> **Directions**
Where the records below have a line with "true", that line is to be copied.

─── Listed records

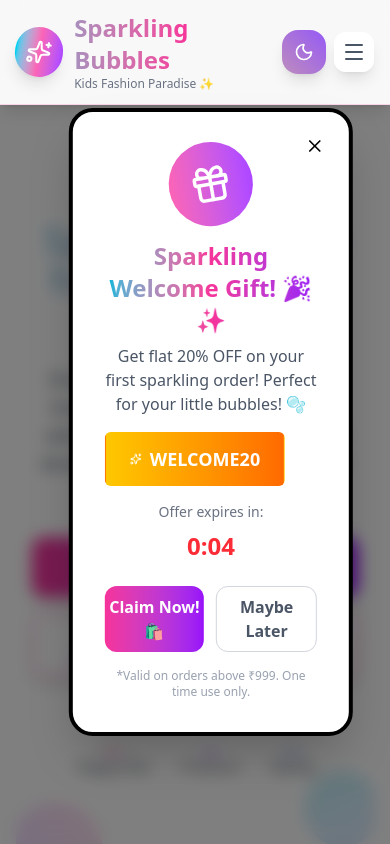
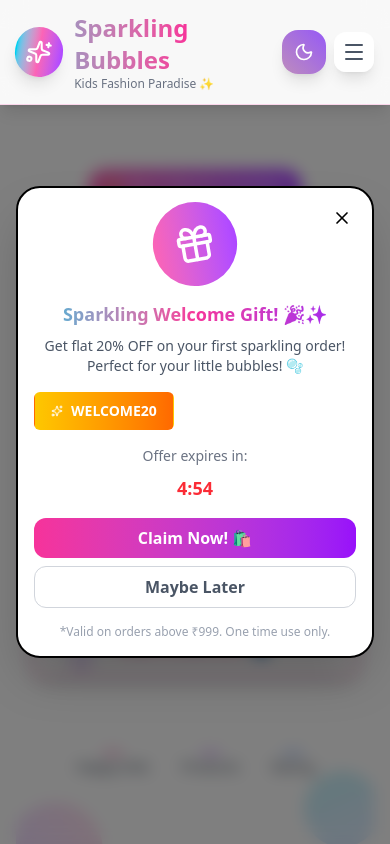
Before and after one commit to vikassahu118/sparkling-, a React (Vite) app: page / in a window 390 px wide. Shown: the top 844 px of the page. Built offline with nearby package versions, Linux system fonts and the light colour scheme.

Commit message:
responsive discount popup

```diff
--- a/src/components/DiscountPopup.jsx
+++ b/src/components/DiscountPopup.jsx
@@ -1,159 +1,10 @@
-// import React, { useState, useEffect } from "react";
-// import { motion, AnimatePresence } from "motion/react";
-// import { X, Gift, Sparkles } from "lucide-react";
-// import { Button } from '../ui/button';
-// import { Badge } from "../ui/badge";
-
-// const DiscountPopup = ({ isVisible, onClose, onApplyCode }) => {
-//   const [timeLeft, setTimeLeft] = useState(300); // 5 minutes
-//   const [minimized, setMinimized] = useState(false); // floating icon
-
-//   useEffect(() => {
-//     if (isVisible && timeLeft > 0) {
-//       const timer = setInterval(() => {
-//         setTimeLeft((prev) => prev - 1);
-//       }, 1000);
-//       return () => clearInterval(timer);
-//     }
-//   }, [isVisible, timeLeft]);
-
-//   const formatTime = (seconds) => {
-//     const mins = Math.floor(seconds / 60);
-//     const secs = seconds % 60;
-//     return `${mins}:${secs.toString().padStart(2, "0")}`;
-//   };
-
-//   const handleApplyCode = () => {
-//     onApplyCode("WELCOME20");
-//     onClose();
-//   };
-
-//   const handleMaybeLater = () => {
-//     setMinimized(true);
-//   };
-
-//   const handleRestore = () => {
-//     setMinimized(false);
-//   };
-
-//   return (
-//     <>
-//       <AnimatePresence>
-//         {/* Full Popup */}
-//         {isVisible && !minimized && (
-//           <>
-//             <motion.div
-//               initial={{ opacity: 0 }}
-//               animate={{ opacity: 1 }}
-//               exit={{ opacity: 0 }}
-//               className="fixed inset-0 bg-black/50 backdrop-blur-sm z-40"
-//               onClick={onClose}
-//             />
-
-//             <motion.div
-//               initial={{ opacity: 0, scale: 0.5, y: -50 }}
-//               animate={{ opacity: 1, scale: 1, y: 0 }}
-//               exit={{ opacity: 0, scale: 0.5, y: -50 }}
-//               transition={{ type: "spring", duration: 0.5 }}
-//               className="fixed top-1/2 left-1/2 transform -translate-x-1/2 -translate-y-1/2 z-50"
-//             >
-//               <div className="bg-white dark:bg-gray-800 rounded-3xl p-8 max-w-md w-full mx-4 shadow-2xl border-4 border-gradient-to-r from-pink-400 to-purple-500 relative">
-//                 <motion.button
-//                   onClick={onClose}
-//                   whileHover={{ scale: 1.1 }}
-//                   whileTap={{ scale: 0.9 }}
-//                   className="absolute top-4 right-4 p-2 rounded-full hover:bg-gray-100 dark:hover:bg-gray-700 transition-colors"
-//                 >
-//                   <X className="w-5 h-5" />
-//                 </motion.button>
-
-//                 <div className="text-center">
-//                   <motion.div
-//                     animate={{ rotate: [0, 10, -10, 0], scale: [1, 1.1, 1] }}
-//                     transition={{ duration: 2, repeat: Infinity, repeatType: "reverse" }}
-//                     className="mb-4"
-//                   >
-//                     <div className="w-20 h-20 bg-gradient-to-r from-pink-400 to-purple-500 rounded-full flex items-center justify-center mx-auto">
-//                       <Gift className="w-10 h-10 text-white" />
-//                     </div>
-//                   </motion.div>
-
-//                   <h2 className="text-2xl font-bold bg-gradient-to-r from-cyan-500 via-pink-500 to-purple-600 bg-clip-text text-transparent mb-2">
-//                     Sparkling Welcome Gift! 🎉✨
-//                   </h2>
-
-//                   <p className="text-gray-600 dark:text-gray-300 mb-4">
-//                     Get flat 20% OFF on your first sparkling order! Perfect for your little bubbles! 🫧
-//                   </p>
-
-//                   <Badge className="bg-gradient-to-r from-yellow-400 to-orange-500 text-white px-6 py-3 text-lg font-bold flex items-center gap-2 mb-4">
-//                     <Sparkles className="w-4 h-4" />
-//                     WELCOME20
-//                   </Badge>
-
-//                   <p className="text-sm text-gray-500 dark:text-gray-400 mb-2">
-//                     Offer expires in:
-//                   </p>
-//                   <div className="text-2xl font-bold text-red-500 mb-6">{formatTime(timeLeft)}</div>
-
-//                   <div className="flex gap-3">
-//                     <button
-//                       onClick={handleApplyCode}
-//                       className="flex-1 bg-gradient-to-r from-pink-500 to-purple-600 hover:from-pink-600 hover:to-purple-700 text-white rounded-xl py-2 font-bold"
-//                     >
-//                       Claim Now! 🛍
-//                     </button>
-//                     <button
-//                       onClick={handleMaybeLater}
-//                       className="flex-1 border border-gray-300 text-gray-600 hover:bg-gray-50 dark:border-gray-600 dark:text-gray-300 dark:hover:bg-gray-700 rounded-xl py-2 font-bold"
-//                     >
-//                       Maybe Later
-//                     </button>
-//                   </div>
-
-//                   <p className="text-xs text-gray-400 mt-4">
-//                     *Valid on orders above ₹999. One time use only.
-//                   </p>
-//                 </div>
-//               </div>
-//             </motion.div>
-//           </>
-//         )}
-//       </AnimatePresence>
-
-//       {/* Minimized floating icon with timer */}
-//       {isVisible && minimized && (
-//         <motion.div
-//           initial={{ opacity: 0, scale: 0 }}
-//           animate={{ opacity: 1, scale: 1 }}
-//           exit={{ opacity: 0, scale: 0 }}
-//           className="fixed bottom-5 right-5 z-50 cursor-pointer flex flex-col items-center"
-//           onClick={handleRestore}
-//         >
-//           <div className="w-16 h-16 bg-pink-500 dark:bg-purple-600 rounded-full flex items-center justify-center shadow-lg relative">
-//             <Gift className="w-8 h-8 text-white animate-bounce" />
-//             <div className="absolute -top-2 -right-2 bg-red-500 text-white text-xs font-bold px-2 py-0.5 rounded-full">
-//               {formatTime(timeLeft)}
-//             </div>
-//           </div>
-//         </motion.div>
-//       )}
-//     </>
-//   );
-// };
-
-// export default DiscountPopup;
-
-
-
 import React, { useState, useEffect } from "react";
 import { motion, AnimatePresence } from "motion/react";
 import { X, Gift, Sparkles } from "lucide-react";
-import { Button } from '../ui/button';
 import { Badge } from "../ui/badge";
 
 const DiscountPopup = ({ isVisible, onClose, onApplyCode }) => {
-  const [timeLeft, setTimeLeft] = useState(10); // 5 minutes
+  const [timeLeft, setTimeLeft] = useState(300); // 5 minutes
   const [minimized, setMinimized] = useState(false);
   const [expired, setExpired] = useState(false);
   const [removed, setRemoved] = useState(false);
@@ -164,7 +15,6 @@ const DiscountPopup = ({ isVisible, onClose, onApplyCode }) => {
     if (timeLeft <= 0) {
       setExpired(true);
       setMinimized(false);
-      // Auto-remove after 5 seconds
       setTimeout(() => setRemoved(true), 5000);
       return;
     }
@@ -197,6 +47,7 @@ const DiscountPopup = ({ isVisible, onClose, onApplyCode }) => {
         {/* Full Popup */}
         {isVisible && !minimized && !expired && (
           <>
+            {/* Overlay */}
             <motion.div
               initial={{ opacity: 0 }}
               animate={{ opacity: 1 }}
@@ -205,21 +56,24 @@ const DiscountPopup = ({ isVisible, onClose, onApplyCode }) => {
               onClick={onClose}
             />
 
+            {/* Popup */}
             <motion.div
               initial={{ opacity: 0, scale: 0.5, y: -50 }}
               animate={{ opacity: 1, scale: 1, y: 0 }}
               exit={{ opacity: 0, scale: 0.5, y: -50 }}
               transition={{ type: "spring", duration: 0.5 }}
-              className="fixed top-1/2 left-1/2 transform -translate-x-1/2 -translate-y-1/2 z-50"
+              className="fixed inset-0 z-50 flex items-center justify-center p-4 sm:p-6"
             >
-              <div className="bg-white dark:bg-gray-800 rounded-3xl p-8 max-w-md w-full mx-4 shadow-2xl border-4 border-gradient-to-r from-pink-400 to-purple-500 relative">
+              <div className="bg-white dark:bg-gray-800 rounded-3xl p-4 sm:p-6 shadow-2xl border-2 border-gradient-to-r from-pink-400 to-purple-500 w-full max-w-sm sm:max-w-md relative">
+
+                {/* Close button */}
                 <motion.button
                   onClick={onClose}
                   whileHover={{ scale: 1.1 }}
                   whileTap={{ scale: 0.9 }}
-                  className="absolute top-4 right-4 p-2 rounded-full hover:bg-gray-100 dark:hover:bg-gray-700 transition-colors"
+                  className="absolute top-3 right-3 p-2 rounded-full hover:bg-gray-100 dark:hover:bg-gray-700 transition-colors z-50"
                 >
-                  <X className="w-5 h-5" />
+                  <X className="w-5 h-5 pointer-events-none" />
                 </motion.button>
 
                 <div className="text-center">
@@ -228,20 +82,20 @@ const DiscountPopup = ({ isVisible, onClose, onApplyCode }) => {
                     transition={{ duration: 2, repeat: Infinity, repeatType: "reverse" }}
                     className="mb-4"
                   >
-                    <div className="w-20 h-20 bg-gradient-to-r from-pink-400 to-purple-500 rounded-full flex items-center justify-center mx-auto">
-                      <Gift className="w-10 h-10 text-white" />
+                    <div className="w-20 h-20 sm:w-24 sm:h-24 bg-gradient-to-r from-pink-400 to-purple-500 rounded-full flex items-center justify-center mx-auto">
+                      <Gift className="w-10 h-10 sm:w-12 sm:h-12 text-white" />
                     </div>
                   </motion.div>
 
-                  <h2 className="text-2xl font-bold bg-gradient-to-r from-cyan-500 via-pink-500 to-purple-600 bg-clip-text text-transparent mb-2">
+                  <h2 className="text-lg sm:text-2xl font-bold bg-gradient-to-r from-cyan-500 via-pink-500 to-purple-600 bg-clip-text text-transparent mb-2">
                     Sparkling Welcome Gift! 🎉✨
                   </h2>
 
-                  <p className="text-gray-600 dark:text-gray-300 mb-4">
+                  <p className="text-gray-600 dark:text-gray-300 mb-4 text-sm sm:text-base">
                     Get flat 20% OFF on your first sparkling order! Perfect for your little bubbles! 🫧
                   </p>
 
-                  <Badge className="bg-gradient-to-r from-yellow-400 to-orange-500 text-white px-6 py-3 text-lg font-bold flex items-center gap-2 mb-4">
+                  <Badge className="bg-gradient-to-r from-yellow-400 to-orange-500 text-white px-4 sm:px-6 py-2 text-sm sm:text-lg font-bold flex items-center gap-2 mb-4">
                     <Sparkles className="w-4 h-4" />
                     WELCOME20
                   </Badge>
@@ -249,9 +103,9 @@ const DiscountPopup = ({ isVisible, onClose, onApplyCode }) => {
                   <p className="text-sm text-gray-500 dark:text-gray-400 mb-2">
                     Offer expires in:
                   </p>
-                  <div className="text-2xl font-bold text-red-500 mb-6">{formatTime(timeLeft)}</div>
+                  <div className="text-lg sm:text-2xl font-bold text-red-500 mb-4 sm:mb-6">{formatTime(timeLeft)}</div>
 
-                  <div className="flex gap-3">
+                  <div className="flex flex-col sm:flex-row gap-2 sm:gap-3">
                     <button
                       onClick={handleApplyCode}
                       disabled={expired}
@@ -287,17 +141,17 @@ const DiscountPopup = ({ isVisible, onClose, onApplyCode }) => {
           initial={{ opacity: 0, scale: 0 }}
           animate={{ opacity: 1, scale: 1 }}
           exit={{ opacity: 0, scale: 0 }}
-          className="fixed bottom-5 right-5 z-50 cursor-pointer flex flex-col items-center"
+          className="fixed bottom-4 sm:bottom-5 right-4 sm:right-5 z-50 cursor-pointer flex flex-col items-center"
           onClick={!expired ? handleRestore : undefined}
         >
-          <div className={`w-16 h-16 rounded-full flex items-center justify-center shadow-lg relative ${
-            expired ? "bg-gray-400" : "bg-pink-500 dark:bg-purple-600"
-          }`}>
+          <div
+            className={`w-14 h-14 sm:w-16 sm:h-16 rounded-full flex items-center justify-center shadow-lg relative ${
+              expired ? "bg-gray-400" : "bg-pink-500 dark:bg-purple-600"
+            }`}
+          >
             <Gift
-              className={`w-8 h-8 text-white ${
-                !expired
-                  ? "animate-bounce"
-                  : "animate-pulse" // sparkle animation when expired
+              className={`w-6 h-6 sm:w-8 sm:h-8 text-white ${
+                !expired ? "animate-bounce" : "animate-pulse"
               }`}
             />
             <div className="absolute -top-2 -right-2 bg-red-500 text-white text-xs font-bold px-2 py-0.5 rounded-full">
```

──────

> **Output of the task**
-//     setMinimized(true);
       setExpired(true);
       setTimeout(() => setRemoved(true), 5000);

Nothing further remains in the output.